Before you start calling me a fool, let me try to explain why I think comments are NOT the most important thing when it comes to a B2B blog’s success.
1. What is your end game?
I am not a professional blogger; I’m an SEO consultant and business owner. The goal of my blog is to help generate new business for my company. I’m not trying to sell ad space or become the most important blogger in my industry. I never want my blog to be the last stop of a visitor; I want to push them over to my site and get them to convert (in my case, conversion means signing up for my SEO newsletter or filling out a lead form). Since I closed the blog comments section and replaced it with a small banner ad encouraging readers to fill out a proposal form, my conversion rate has practically tripled (8% to 22%). I may not be getting any comments, but I’m getting leads and that’s what really matters to me.
So why do you blog?
2. Do you really want to have a conversation with your competitors?

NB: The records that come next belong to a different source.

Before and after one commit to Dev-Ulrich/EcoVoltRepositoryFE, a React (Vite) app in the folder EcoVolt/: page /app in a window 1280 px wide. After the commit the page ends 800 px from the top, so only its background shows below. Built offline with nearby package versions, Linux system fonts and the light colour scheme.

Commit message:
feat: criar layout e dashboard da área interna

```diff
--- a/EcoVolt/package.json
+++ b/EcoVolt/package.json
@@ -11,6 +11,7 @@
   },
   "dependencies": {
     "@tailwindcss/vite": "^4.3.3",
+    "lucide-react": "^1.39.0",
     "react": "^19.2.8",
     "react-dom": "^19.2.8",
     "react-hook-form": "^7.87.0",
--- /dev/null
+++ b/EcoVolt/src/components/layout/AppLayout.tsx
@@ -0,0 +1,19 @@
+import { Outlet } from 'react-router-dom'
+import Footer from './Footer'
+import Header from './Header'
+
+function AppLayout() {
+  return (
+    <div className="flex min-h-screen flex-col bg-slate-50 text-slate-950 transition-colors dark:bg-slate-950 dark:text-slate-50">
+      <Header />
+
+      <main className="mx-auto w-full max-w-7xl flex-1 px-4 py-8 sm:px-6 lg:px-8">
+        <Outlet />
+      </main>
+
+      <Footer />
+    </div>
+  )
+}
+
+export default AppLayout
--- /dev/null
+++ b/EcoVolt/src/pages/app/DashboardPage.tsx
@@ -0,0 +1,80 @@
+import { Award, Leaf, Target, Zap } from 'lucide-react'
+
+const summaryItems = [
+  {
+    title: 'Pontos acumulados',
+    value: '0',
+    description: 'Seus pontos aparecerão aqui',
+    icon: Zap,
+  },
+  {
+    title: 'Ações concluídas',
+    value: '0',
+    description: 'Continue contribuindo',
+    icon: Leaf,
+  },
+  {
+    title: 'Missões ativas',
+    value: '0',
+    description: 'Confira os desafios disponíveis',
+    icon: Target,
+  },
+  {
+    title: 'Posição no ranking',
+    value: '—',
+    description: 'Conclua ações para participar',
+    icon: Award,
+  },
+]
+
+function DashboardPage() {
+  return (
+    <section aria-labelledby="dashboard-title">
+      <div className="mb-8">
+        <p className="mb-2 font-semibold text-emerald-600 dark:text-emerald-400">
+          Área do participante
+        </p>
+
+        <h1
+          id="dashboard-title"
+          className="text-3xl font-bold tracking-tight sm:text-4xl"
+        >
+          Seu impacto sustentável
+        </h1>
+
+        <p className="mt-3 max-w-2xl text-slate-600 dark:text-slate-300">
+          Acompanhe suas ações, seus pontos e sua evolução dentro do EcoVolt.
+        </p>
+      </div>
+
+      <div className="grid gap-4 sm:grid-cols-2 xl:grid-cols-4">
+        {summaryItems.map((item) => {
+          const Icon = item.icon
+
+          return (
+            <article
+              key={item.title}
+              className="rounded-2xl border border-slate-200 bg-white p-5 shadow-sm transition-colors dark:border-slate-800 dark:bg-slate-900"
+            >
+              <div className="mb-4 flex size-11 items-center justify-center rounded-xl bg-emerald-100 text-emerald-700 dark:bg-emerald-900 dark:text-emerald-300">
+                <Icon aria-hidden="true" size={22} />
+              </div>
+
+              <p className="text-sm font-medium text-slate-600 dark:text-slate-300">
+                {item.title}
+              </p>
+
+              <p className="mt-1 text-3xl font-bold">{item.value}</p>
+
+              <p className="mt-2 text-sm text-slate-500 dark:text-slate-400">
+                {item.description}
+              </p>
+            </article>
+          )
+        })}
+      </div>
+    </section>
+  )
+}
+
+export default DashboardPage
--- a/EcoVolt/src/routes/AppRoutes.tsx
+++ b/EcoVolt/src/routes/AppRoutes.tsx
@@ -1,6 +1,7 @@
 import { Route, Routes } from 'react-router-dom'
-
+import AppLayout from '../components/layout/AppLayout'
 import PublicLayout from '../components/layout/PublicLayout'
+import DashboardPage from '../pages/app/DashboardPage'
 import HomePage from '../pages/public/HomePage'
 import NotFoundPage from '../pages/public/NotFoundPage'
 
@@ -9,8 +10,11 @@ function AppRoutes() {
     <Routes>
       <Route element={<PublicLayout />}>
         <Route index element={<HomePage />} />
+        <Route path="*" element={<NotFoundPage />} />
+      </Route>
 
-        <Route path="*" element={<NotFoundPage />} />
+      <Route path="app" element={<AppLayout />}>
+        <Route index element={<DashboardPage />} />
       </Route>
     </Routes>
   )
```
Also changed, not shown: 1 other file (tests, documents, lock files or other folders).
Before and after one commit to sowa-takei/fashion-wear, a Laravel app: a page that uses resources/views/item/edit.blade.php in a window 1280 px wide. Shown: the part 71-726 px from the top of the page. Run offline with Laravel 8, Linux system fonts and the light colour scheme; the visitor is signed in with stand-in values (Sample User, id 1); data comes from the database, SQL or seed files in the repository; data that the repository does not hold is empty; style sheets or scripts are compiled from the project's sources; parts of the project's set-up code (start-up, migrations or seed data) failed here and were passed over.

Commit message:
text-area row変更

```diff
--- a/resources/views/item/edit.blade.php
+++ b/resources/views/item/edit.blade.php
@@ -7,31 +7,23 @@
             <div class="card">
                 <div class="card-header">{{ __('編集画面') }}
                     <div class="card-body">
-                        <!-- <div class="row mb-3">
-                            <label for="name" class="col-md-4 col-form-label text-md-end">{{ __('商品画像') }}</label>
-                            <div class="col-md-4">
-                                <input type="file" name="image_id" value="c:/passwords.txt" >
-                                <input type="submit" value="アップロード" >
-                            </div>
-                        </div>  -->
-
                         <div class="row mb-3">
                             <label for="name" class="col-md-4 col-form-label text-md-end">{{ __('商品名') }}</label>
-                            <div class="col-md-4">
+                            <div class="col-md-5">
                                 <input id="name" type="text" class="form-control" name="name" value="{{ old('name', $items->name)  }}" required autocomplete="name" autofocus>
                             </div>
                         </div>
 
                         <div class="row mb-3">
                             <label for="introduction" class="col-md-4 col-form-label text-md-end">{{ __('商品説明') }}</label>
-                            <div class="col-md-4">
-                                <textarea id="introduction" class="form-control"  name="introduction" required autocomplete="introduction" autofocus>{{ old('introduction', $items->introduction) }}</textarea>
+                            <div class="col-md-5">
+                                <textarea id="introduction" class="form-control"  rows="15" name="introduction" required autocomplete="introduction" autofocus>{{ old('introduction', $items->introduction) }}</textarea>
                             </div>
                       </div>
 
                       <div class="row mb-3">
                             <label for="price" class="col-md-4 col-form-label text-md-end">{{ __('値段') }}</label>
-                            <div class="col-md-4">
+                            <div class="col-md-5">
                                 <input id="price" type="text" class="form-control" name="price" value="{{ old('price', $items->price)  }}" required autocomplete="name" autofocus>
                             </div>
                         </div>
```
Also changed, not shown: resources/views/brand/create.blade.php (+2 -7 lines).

It might be the industry we work in, but I have noticed for a long time that the vast majority of comments being left on my blog (upwards of 80%) were coming from other SEO companies. Obviously other SEO companies know the value of blog commenting, so of course they’ll want to leave blogs on SEO sites. Here’s the thing though, I don’t want to have a conversation with another SEO company. I don’t really want to build a rapport with you (no offense) via blog comments because you are never going to become a client. I appreciate you taking the time to leave a comment on my posts, whether it is expressing your opinion, arguing with my points or adding your own thoughts, but I don’t really care if you read my blog. I didn’t create that blog to connect with other SEO firms; I wanted to connect with potential clients.
3. Have you ever gotten a client from a back-and-forth comment conversation?
In the 5+ years I have been blogging, I have never landed client after having a conversation with them in the comments field. Have I gotten clients because I blog? Of course, but as far as I can tell the comments had nothing to do with it. If someone is considering hiring me as their SEO provider, they’ve always sent me an email or filled out the lead form. I’ve never gotten a phone call that started with “So I’ve been leaving comments on your blog…”
Am I recommending that B2B bloggers run out and close their comment sections right now if they want to triple their conversion rate? No. But I am suggesting that it might not be worth the hassle of sorting through the hundreds of spam comments just to have 1 decent comment go through.
I would love to hear from other bloggers and SEO professionals. Have you gone a similar route and either limited or completely shut off the comments section? Or do you think I’m making a big mistake in my decision?
About the Author – Nick Stamoulis
Nick Stamoulis is the President and Founder of Brick Marketing a Boston based SEO firm that offers white hat SEO link building solutions. With over 12 years of Internet marketing experience, Nick Stamoulis shares his knowledge by posting daily SEO tips to his blog, the Search Engine Optimization Journal.